◆ About this exercise ◆
Among the entries that follow, find the lines containing the string "import" and copy them.

◆ Available data ◆
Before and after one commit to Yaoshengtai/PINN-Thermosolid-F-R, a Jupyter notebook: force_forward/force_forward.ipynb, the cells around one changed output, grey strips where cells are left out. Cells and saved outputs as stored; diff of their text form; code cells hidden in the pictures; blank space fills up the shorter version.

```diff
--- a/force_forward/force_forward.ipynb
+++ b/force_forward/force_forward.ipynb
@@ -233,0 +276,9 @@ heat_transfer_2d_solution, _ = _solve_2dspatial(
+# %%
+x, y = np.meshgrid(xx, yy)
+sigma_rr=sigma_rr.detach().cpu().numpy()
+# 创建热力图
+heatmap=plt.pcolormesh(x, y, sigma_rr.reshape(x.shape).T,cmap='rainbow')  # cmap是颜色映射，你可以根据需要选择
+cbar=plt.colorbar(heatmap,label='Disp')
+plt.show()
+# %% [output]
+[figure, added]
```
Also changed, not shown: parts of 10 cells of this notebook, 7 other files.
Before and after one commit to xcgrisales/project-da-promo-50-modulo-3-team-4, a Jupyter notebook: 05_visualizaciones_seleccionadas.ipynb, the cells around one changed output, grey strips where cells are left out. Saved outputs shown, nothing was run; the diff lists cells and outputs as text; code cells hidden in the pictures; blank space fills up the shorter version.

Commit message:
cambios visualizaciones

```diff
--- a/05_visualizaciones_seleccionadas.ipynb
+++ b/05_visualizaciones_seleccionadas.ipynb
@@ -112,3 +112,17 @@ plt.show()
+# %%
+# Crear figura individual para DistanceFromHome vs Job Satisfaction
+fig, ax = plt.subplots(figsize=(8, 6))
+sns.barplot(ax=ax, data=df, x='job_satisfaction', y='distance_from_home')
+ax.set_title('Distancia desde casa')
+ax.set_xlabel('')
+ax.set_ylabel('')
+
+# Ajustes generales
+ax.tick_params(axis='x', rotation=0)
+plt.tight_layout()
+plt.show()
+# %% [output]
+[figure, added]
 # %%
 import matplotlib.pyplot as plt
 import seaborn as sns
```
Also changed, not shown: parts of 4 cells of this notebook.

◆ Answer section ◆
 import matplotlib.pyplot as plt
 import seaborn as sns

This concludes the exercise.